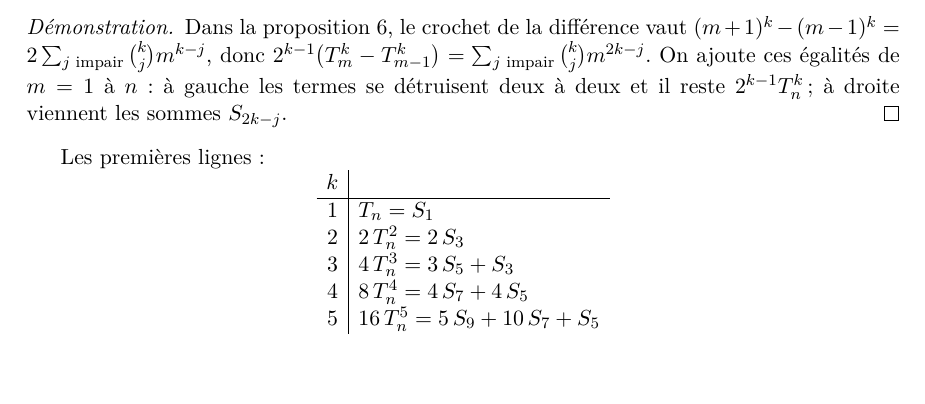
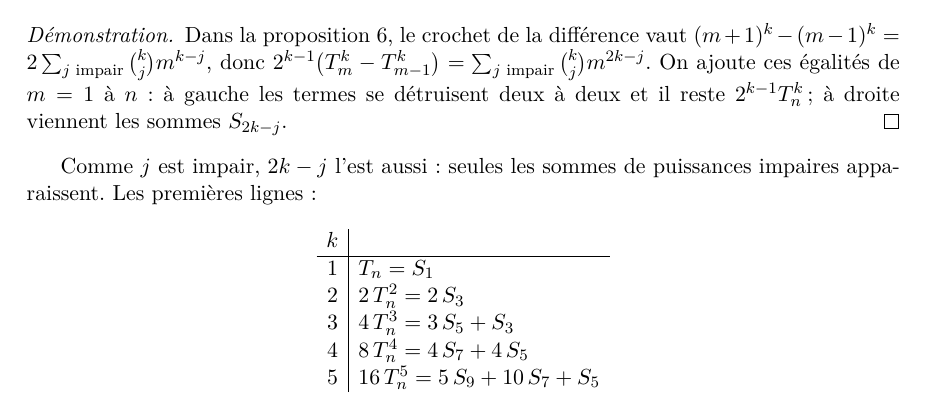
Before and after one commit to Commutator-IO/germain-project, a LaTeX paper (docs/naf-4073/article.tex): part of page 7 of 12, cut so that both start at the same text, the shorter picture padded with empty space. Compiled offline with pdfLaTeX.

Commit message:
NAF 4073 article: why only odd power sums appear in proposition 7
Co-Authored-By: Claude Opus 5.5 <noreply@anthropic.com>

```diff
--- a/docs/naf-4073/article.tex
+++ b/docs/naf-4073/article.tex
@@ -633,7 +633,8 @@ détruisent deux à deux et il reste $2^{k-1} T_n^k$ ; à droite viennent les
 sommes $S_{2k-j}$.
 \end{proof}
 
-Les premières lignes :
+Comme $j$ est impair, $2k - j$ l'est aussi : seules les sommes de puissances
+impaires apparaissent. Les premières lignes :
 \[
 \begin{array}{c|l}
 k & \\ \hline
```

===

# What you need to do
Copy out the entries above in full and exactly, skipping every picture.

# Written answer
Before and after one commit to Commutator-IO/germain-project, a LaTeX paper (docs/naf-4073/article.tex): part of page 7 of 12, cut so that both start at the same text, the shorter picture padded with empty space. Compiled offline with pdfLaTeX.

Commit message:
NAF 4073 article: why only odd power sums appear in proposition 7
Co-Authored-By: Claude Opus 5.5 <noreply@anthropic.com>

```diff
--- a/docs/naf-4073/article.tex
+++ b/docs/naf-4073/article.tex
@@ -633,7 +633,8 @@ détruisent deux à deux et il reste $2^{k-1} T_n^k$ ; à droite viennent les
 sommes $S_{2k-j}$.
 \end{proof}
 
-Les premières lignes :
+Comme $j$ est impair, $2k - j$ l'est aussi : seules les sommes de puissances
+impaires apparaissent. Les premières lignes :
 \[
 \begin{array}{c|l}
 k & \\ \hline
```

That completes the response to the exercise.